The Bank of Canada’s announcement yesterday that it will begin buying up to $0.5bn of Canada Mortgage Bonds per week has led some to claim that the Bank has launched its own QE program, but in our view these hardly qualifies as “large-scale” asset purchases. For instance, the Federal Reserve’s latest commitment to purchase $700bn of assets “over the coming months” will increase its balance sheet by an amount equivalent to 3.3% of US GDP. For the Bank’s CMB purchases to reach 3.3% of Canadian GDP, they would have to continue for three years. Meanwhile, the manufacturing sector started the year poorly, with a fifth consecutive decline in sales in January.

While the New Zealand government’s $12b stimulus package will soften the blow from the coronavirus outbreak, it will not prevent a recession. As such, we still expect the RBNZ to launch quantitative easing in the coming weeks.

Japan’s exports are likely to have picked up slightly in m/m terms in February. However, that should not be interpreted as a sign of resilience amidst the spread of the coronavirus, as it was largely a result of the shift in the timing of Chinese New Year. (Stephen Brown, Ben Udy & Tom Learmouth).

Other Emerging Markets

In Emerging Asia, Pakistan’s central bank slashed its policy rate by 75bp to 12.5% in response to the worsening outlook for the economy. We think that further rate cuts are in store in the coming months.

In Emerging Europe, Turkey’s central bank cut its benchmark one-week repo rate by 100bp, to 9.75%. With the coronavirus outbreak in Turkey starting to escalate and containment measures elsewhere likely to hit the economy hard we expect another 100bp of rate cuts, probably before the next scheduled meeting in late-April. Beyond that, however, the scope for further monetary support will be limited by weakness of the lira. Meanwhile, the National Bank of Poland became the latest central bank in Central Europe to respond to the coronavirus outbreak by cutting interest rates by 50bp, to 1.00%. We think that the central bank will prefer to adopt more targeted measures to provide liquidity and coordinate with the government to support the economy. But if economic disruption intensifies, further interest rate cuts are likely.

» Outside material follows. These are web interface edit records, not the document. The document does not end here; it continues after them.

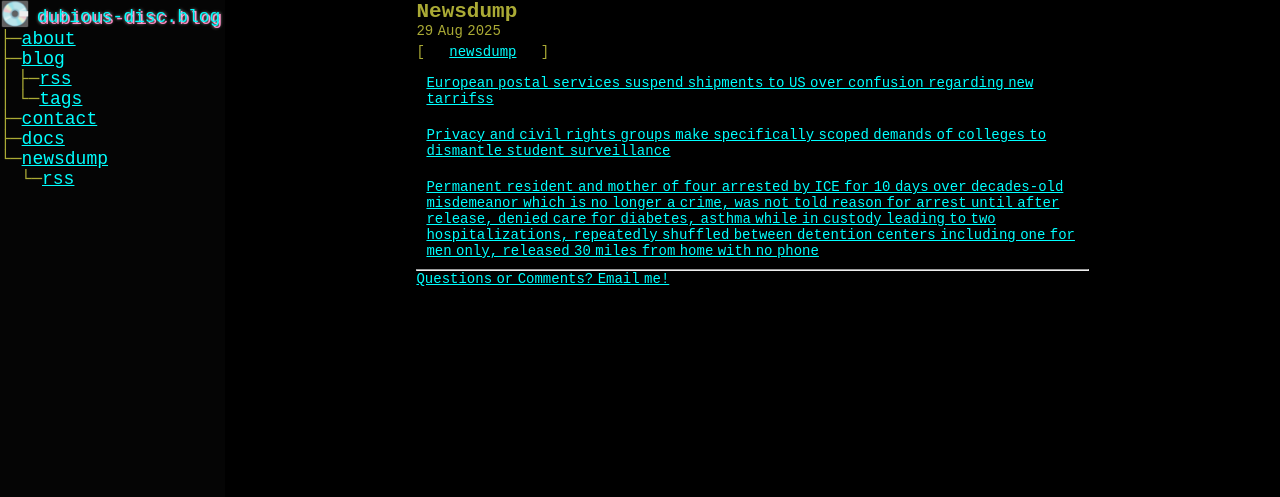
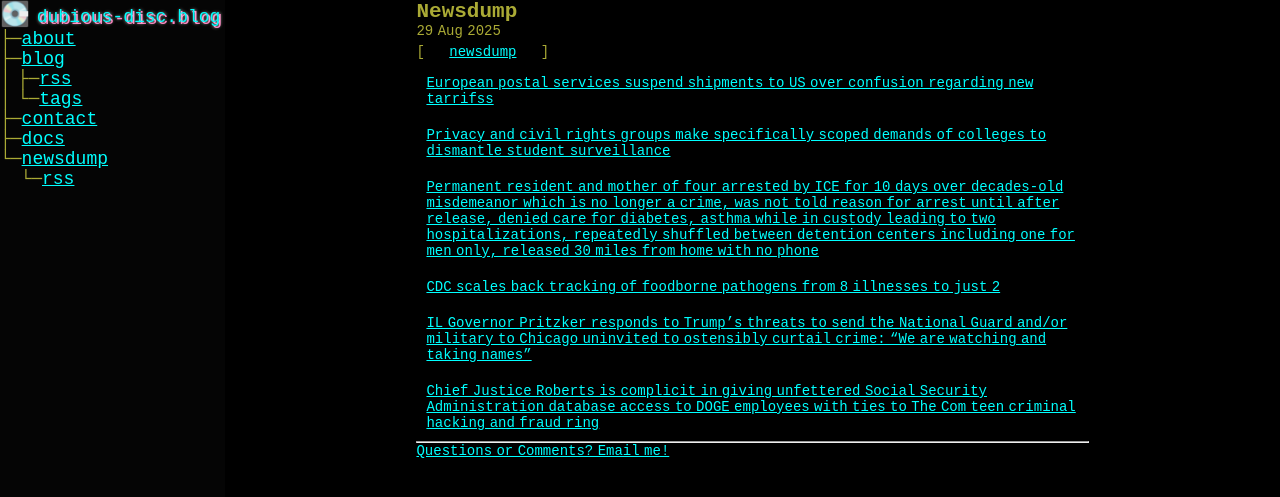
Before and after one commit to paranoid-porygon/paranoid-porygon.github.io, a Jekyll site: the page built from _posts/newsdump/2025-08-29-newsdump-20250829.md, in a window 1280 px wide. Shown: the top 497 px of the page. Built offline with Jekyll 4.4.1, drawn with Linux system fonts in a browser that asks for light colours.

Commit message:
newsdump

```diff
--- a/_posts/newsdump/2025-08-29-newsdump-20250829.md
+++ b/_posts/newsdump/2025-08-29-newsdump-20250829.md
@@ -11,3 +11,9 @@ published: true
 [Privacy and civil rights groups make specifically scoped demands of colleges to dismantle student surveillance](https://apnews.com/article/college-protests-gaza-surveillance-privacy-rights-trump-3cfe691727266fb154b4fce2f0a04f53)
 
 [Permanent resident and mother of four arrested by ICE for 10 days over decades-old misdemeanor which is no longer a crime, was not told reason for arrest until after release, denied care for diabetes, asthma while in custody leading to two hospitalizations, repeatedly shuffled between detention centers including one for men only, released 30 miles from home with no phone](https://www.masslive.com/news/2025/08/mass-mom-detained-by-ice-for-10-days-over-decades-old-minor-marijuana-charge.html)
+
+[CDC scales back tracking of foodborne pathogens from 8 illnesses to just 2](https://www.nbcnews.com/health/health-news/cdc-quietly-scaled-back-surveillance-program-foodborne-illnesses-rcna227089)
+
+[IL Governor Pritzker responds to Trump's threats to send the National Guard and/or military to Chicago uninvited to ostensibly curtail crime: "We are watching and taking names"](https://www.msnbc.com/deadline-white-house/watch/-we-are-watching-and-taking-names-illinois-gov-jb-pritzker-responds-to-trump-s-threats-to-chicago-245738565850)
+
+[Chief Justice Roberts is complicit in giving unfettered Social Security Administration database access to DOGE employees with ties to The Com teen criminal hacking and fraud ring](https://www.emptywheel.net/2025/08/26/amid-hunt-for-crime-in-dc-whistleblower-implicates-ed-big-balls-coristine-and-john-roberts/)
```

In Latin America, we think that although Brazil’s central bank is clearly concerned about the recent fall in the real, it will still cut its policy rate by 25bp, to 4.00%.

In the Middle East and North Africa, Egypt’s central bank cut its overnight deposit rate by 300bp, from 12.25% to 9.25%, and we expect it to lower its policy rate further in the coming months. The central bank of Morocco also cut its policy rate (from 2.25% to 2.00%) due to concerns about the economic hit from the coronavirus outbreak and the intensifying drought in the country.

In Sub-Saharan Africa, we expect inflation in South Africa to have remained stable at 4.5% y/y in February. We think that the central bank will lower its benchmark rate later this week in an effort to boost the ailing economy. (Gareth Leather, Jason Tuvey, William Jackson, James Swanston & Virág Fórizs)

Published at 16.33 GMT 17th March 2020.

Editor: John Higgins (+44 20 7811 3912)

Enquiries: William Ellis (+44 20 7808 4068)